# [Supplied material]

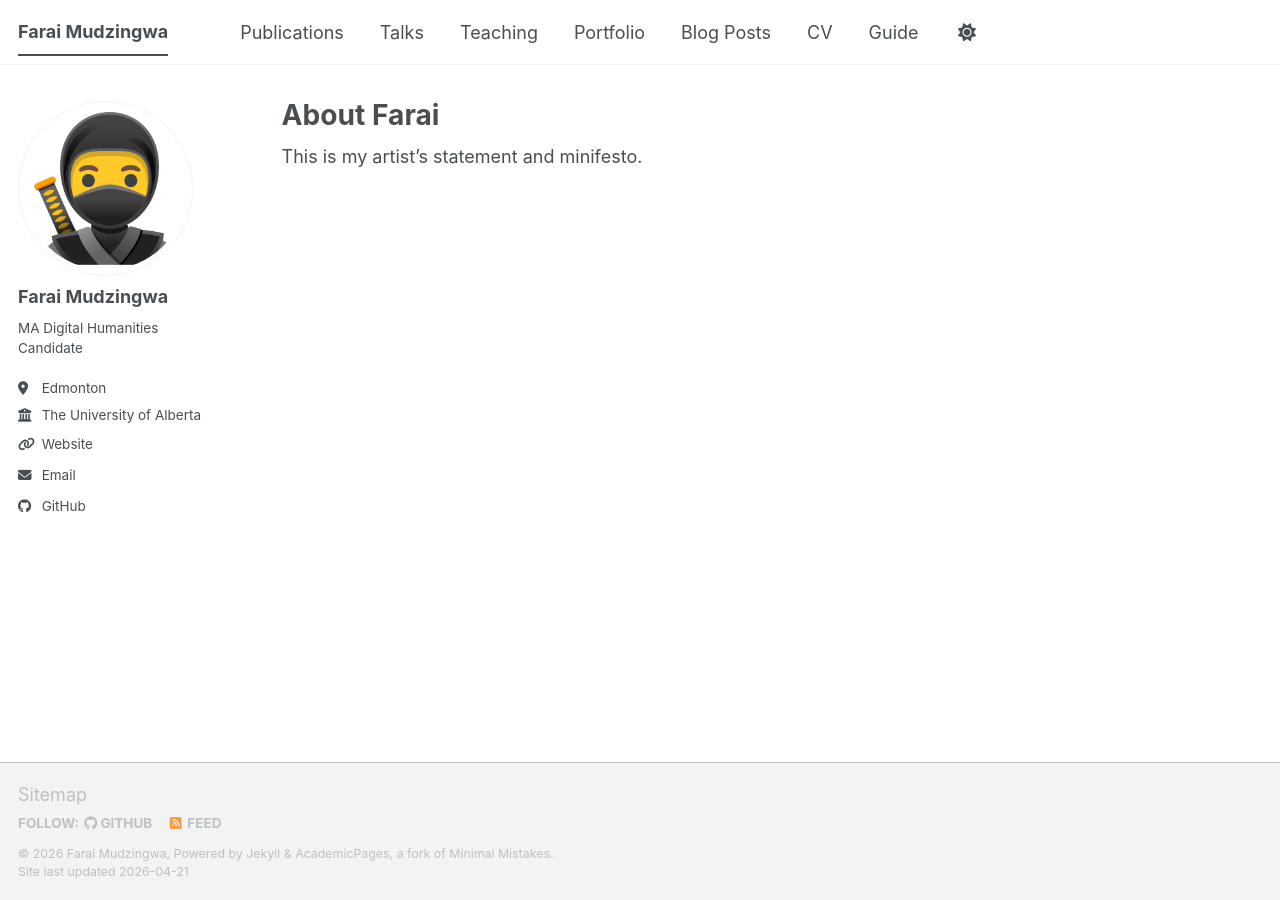
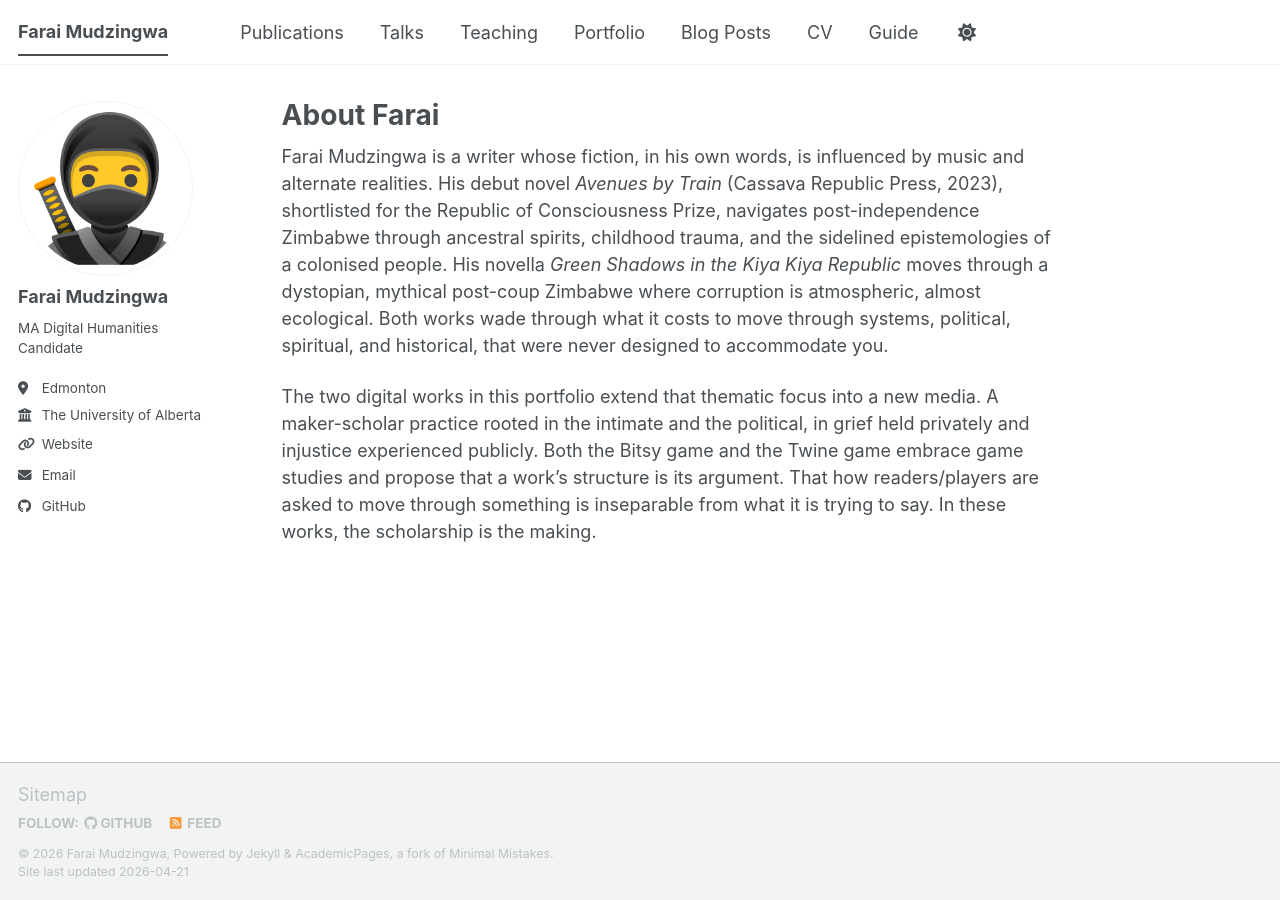
Before and after one commit to farai263/me, a Jekyll site: the page built from _pages/about.md, in a window 1280 px wide. Built offline with Jekyll 4.4.1, drawn with Linux system fonts in a browser that asks for light colours; a script bundle is joined from its source files by our own code; library files that are not in the unit come from our copies.

Commit message:
Update about.md

```diff
--- a/_pages/about.md
+++ b/_pages/about.md
@@ -7,4 +7,6 @@
   - /about.html
 ---
 
-This is my artist's statement and minifesto.
+Farai Mudzingwa is a writer whose fiction, in his own words, is influenced by music and alternate realities. His debut novel *Avenues by Train* (Cassava Republic Press, 2023), shortlisted for the Republic of Consciousness Prize, navigates post-independence Zimbabwe through ancestral spirits, childhood trauma, and the sidelined epistemologies of a colonised people. His novella *Green Shadows in the Kiya Kiya Republic* moves through a dystopian, mythical post-coup Zimbabwe where corruption is atmospheric, almost ecological. Both works wade through what it costs to move through systems, political, spiritual, and historical, that were never designed to accommodate you.
+
+The two digital works in this portfolio extend that thematic focus into a new media. A maker-scholar practice rooted in the intimate and the political, in grief held privately and injustice experienced publicly. Both the Bitsy game and the Twine game embrace game studies and propose that a work's structure is its argument. That how readers/players are asked to move through something is inseparable from what it is trying to say. In these works, the scholarship is the making.
```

# [Task details]
What is needed here is an exact copy of all the entries, without the pictures.

# [Expected output]
Before and after one commit to farai263/me, a Jekyll site: the page built from _pages/about.md, in a window 1280 px wide. Built offline with Jekyll 4.4.1, drawn with Linux system fonts in a browser that asks for light colours; a script bundle is joined from its source files by our own code; library files that are not in the unit come from our copies.

Commit message:
Update about.md

```diff
--- a/_pages/about.md
+++ b/_pages/about.md
@@ -7,4 +7,6 @@
   - /about.html
 ---
 
-This is my artist's statement and minifesto.
+Farai Mudzingwa is a writer whose fiction, in his own words, is influenced by music and alternate realities. His debut novel *Avenues by Train* (Cassava Republic Press, 2023), shortlisted for the Republic of Consciousness Prize, navigates post-independence Zimbabwe through ancestral spirits, childhood trauma, and the sidelined epistemologies of a colonised people. His novella *Green Shadows in the Kiya Kiya Republic* moves through a dystopian, mythical post-coup Zimbabwe where corruption is atmospheric, almost ecological. Both works wade through what it costs to move through systems, political, spiritual, and historical, that were never designed to accommodate you.
+
+The two digital works in this portfolio extend that thematic focus into a new media. A maker-scholar practice rooted in the intimate and the political, in grief held privately and injustice experienced publicly. Both the Bitsy game and the Twine game embrace game studies and propose that a work's structure is its argument. That how readers/players are asked to move through something is inseparable from what it is trying to say. In these works, the scholarship is the making.
```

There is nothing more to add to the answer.